Yet, since the day that gay marriage was legalized, opponents of equal marriage laws have gathered by the hundreds at the statehouse to demand a vote to change Iowa’s constitution in order to define marriage as a union between a man and a woman. This route has been taken by many other states, most recently – and distressingly – in California. Simply put: these people want to change the constitution in order to deny marriage rights to their fellow citizens. But now that same-sex marriage is legal, and now that couples will begin to be legally wed on April 24, amending the constitution would entail taking away the extant rights of same-sex couples. Opponents of gay marriage want to change the constitution in order to make it less equitable; they want the Iowa constitution to grant fewer rights. The desire to deny equality to citizens – to limit the scope of civil rights – flies in the face of the very purpose of having a constitution. Why do some straight people want this? Why do some mixed-sex couples want to deny same-sex couples the same rights that they themselves enjoy?
The answer, apparently, is God. That’s right, the God of Love, the Holy Father of Jesus Christ our personal Lord and Savior is also, for some, the father of prejudices against homosexuals. Take, for instance, a joint statement issued by the Catholic Bishops of Iowa, who sanctimoniously announced that the Supreme Court’s ruling “implements a novel understanding of marriage, which will grievously harm families and children.” What? How does increasing the number of loving, committed marriages harm families of all things? And how do two same-sex parents raising a child together harm children of all things? The Bishops’ statement also decried the court for engaging in “social engineering.” But, of course, the Catholic Church itself has spent centuries engaged in a world-historical mission of social engineering, striving to affect the moralities, institutions, practices and even governments of almost every country on the planet.

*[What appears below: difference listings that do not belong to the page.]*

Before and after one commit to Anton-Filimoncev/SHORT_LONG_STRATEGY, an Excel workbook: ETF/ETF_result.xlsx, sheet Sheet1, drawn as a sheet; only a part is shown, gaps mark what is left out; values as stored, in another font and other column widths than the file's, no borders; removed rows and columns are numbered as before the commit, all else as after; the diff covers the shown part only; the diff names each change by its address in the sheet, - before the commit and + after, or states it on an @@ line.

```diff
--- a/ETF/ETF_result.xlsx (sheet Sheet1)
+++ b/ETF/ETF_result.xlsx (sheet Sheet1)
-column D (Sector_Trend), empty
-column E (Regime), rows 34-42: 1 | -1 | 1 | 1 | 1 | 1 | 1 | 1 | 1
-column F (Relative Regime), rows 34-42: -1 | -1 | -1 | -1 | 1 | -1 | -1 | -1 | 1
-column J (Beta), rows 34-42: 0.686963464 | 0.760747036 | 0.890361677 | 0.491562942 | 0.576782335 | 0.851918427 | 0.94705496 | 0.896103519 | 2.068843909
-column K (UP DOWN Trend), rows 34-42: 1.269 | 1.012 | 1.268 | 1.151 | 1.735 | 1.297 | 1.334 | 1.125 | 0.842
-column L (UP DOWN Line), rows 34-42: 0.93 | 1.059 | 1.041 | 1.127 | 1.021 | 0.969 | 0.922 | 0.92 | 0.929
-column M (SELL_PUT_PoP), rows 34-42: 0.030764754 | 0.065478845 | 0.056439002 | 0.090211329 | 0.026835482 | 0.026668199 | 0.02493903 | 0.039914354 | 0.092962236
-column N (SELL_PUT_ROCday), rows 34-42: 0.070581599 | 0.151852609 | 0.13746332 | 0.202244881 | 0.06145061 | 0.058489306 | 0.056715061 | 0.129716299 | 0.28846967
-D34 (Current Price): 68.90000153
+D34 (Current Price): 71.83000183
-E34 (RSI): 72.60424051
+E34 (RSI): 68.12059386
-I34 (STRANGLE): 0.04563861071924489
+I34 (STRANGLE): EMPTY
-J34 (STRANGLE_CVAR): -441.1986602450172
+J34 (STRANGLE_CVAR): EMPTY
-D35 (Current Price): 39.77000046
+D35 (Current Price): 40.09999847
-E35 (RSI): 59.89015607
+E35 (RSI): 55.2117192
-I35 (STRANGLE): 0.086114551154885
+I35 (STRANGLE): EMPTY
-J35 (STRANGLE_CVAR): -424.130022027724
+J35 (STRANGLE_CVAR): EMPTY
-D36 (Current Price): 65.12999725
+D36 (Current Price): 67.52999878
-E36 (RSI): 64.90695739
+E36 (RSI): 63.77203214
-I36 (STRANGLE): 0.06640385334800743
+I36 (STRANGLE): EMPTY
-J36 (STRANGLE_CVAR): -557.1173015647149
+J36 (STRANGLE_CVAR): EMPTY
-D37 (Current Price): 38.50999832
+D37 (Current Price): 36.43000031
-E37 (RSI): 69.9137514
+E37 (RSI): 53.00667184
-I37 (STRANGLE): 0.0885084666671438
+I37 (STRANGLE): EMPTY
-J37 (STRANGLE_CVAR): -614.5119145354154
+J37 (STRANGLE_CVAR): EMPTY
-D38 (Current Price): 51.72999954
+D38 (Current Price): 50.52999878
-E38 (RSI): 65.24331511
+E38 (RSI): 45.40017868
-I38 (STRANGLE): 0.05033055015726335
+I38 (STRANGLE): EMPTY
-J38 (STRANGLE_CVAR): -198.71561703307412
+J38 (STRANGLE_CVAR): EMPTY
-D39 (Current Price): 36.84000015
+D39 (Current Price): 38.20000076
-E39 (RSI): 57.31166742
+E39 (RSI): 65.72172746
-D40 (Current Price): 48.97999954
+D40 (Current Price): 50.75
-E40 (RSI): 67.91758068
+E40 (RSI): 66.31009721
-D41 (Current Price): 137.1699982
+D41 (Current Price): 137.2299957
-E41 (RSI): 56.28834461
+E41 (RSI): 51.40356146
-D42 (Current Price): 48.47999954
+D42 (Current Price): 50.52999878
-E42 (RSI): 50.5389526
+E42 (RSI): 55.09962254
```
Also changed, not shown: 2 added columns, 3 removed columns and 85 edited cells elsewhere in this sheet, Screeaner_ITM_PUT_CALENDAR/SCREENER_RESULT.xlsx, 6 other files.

The fierce opposition of religious conservatives to the gay marriage ruling reveals an unseemly undercurrent of anger and prejudice at the heart of congregations that propose to follow the God of love. The extension of marriage rights to same-sex couples is a victory for love, a victory for equality. But conservative churches treat it as a defeat for marriage, a defeat for tradition (an exclusionary, discriminatory tradition, at that).
Okay, but all of this is beside the point anyway. The United States Constitution explicitly forbids the intrusion of religion into American lawmaking. So, to say that God condemns homosexuality in the Old Testament may be a valid point to make to the congregation at your church, but it holds absolutely no legal weight. On the contrary, it would be a violation of the constitution to make a law on Biblical grounds. So, the response of the conservative religious community to the state Supreme Court’s ruling is just straightforwardly irrelevant.

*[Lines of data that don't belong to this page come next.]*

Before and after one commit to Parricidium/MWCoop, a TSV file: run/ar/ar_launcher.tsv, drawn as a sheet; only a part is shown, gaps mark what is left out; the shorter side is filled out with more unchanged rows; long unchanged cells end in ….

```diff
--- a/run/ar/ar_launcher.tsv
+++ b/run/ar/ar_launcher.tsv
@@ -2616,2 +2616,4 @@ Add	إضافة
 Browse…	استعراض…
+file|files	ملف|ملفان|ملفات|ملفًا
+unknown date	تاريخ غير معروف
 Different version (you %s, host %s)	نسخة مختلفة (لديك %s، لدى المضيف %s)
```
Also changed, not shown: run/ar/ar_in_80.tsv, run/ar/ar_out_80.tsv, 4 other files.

The religious community itself is becoming increasingly irrelevant to American life. According to a recent Pew Research poll, the number of Americans that say they have no religious affiliation is up to 16.1 percent, more than double the percentage since 1974. The predictable reaction of Iowa’s conservative Christians to the gay marriage ruling gives a good indication of why more and more Americans want nothing to do with organized religion. Here are a group of self-proclaimed followers of Christ who, in God’s name, are going out of their way to try to deny equal rights to their neighbors. And, even more, these Christians who want to change the Iowa constitution are not personally affected by the ruling at all. Mixed-sex couples have not had their rights denied or infringed upon in the least. They are up in arms because other people – their fellow citizens, their neighbors, maybe their children – have been granted rights; rights that they themselves enjoy without any hassling from their homosexual neighbors.

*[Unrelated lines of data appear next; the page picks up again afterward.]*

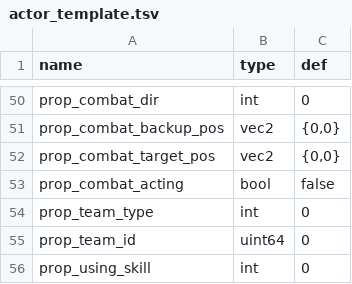
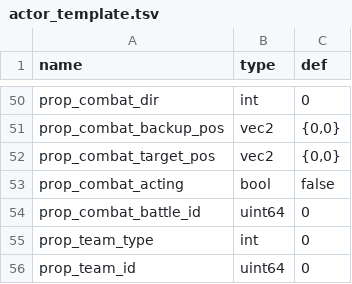
Before and after one commit to 752000niuniu/CXEngine, a TSV file: res/tables/actor_template.tsv, drawn as a sheet; only a part is shown, gaps mark what is left out; the shorter side is filled out with more unchanged rows; the diff names each change by its address in the sheet, - before the commit and + after, or states it on an @@ line.

Commit message:
combat

```diff
--- a/res/tables/actor_template.tsv
+++ b/res/tables/actor_template.tsv
+row 54: prop_combat_battle_id | uint64 | 0
```
Also changed, not shown: 3 other files.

But a vote on amending the state constitution is not immediately forthcoming. It’s already off the table for the current session and, since the House is currently controlled by the Democrats, such a measure is probably years away from moving through the legislature and onto ballots. And in that time, thousands of our neighbors will have the opportunity to commit their lives to one another in marriage. We hope that our state will permanently remain a place of marriage equality. And if Christian conservatives continue to oppose that equality then we hope that Love itself will make them fail.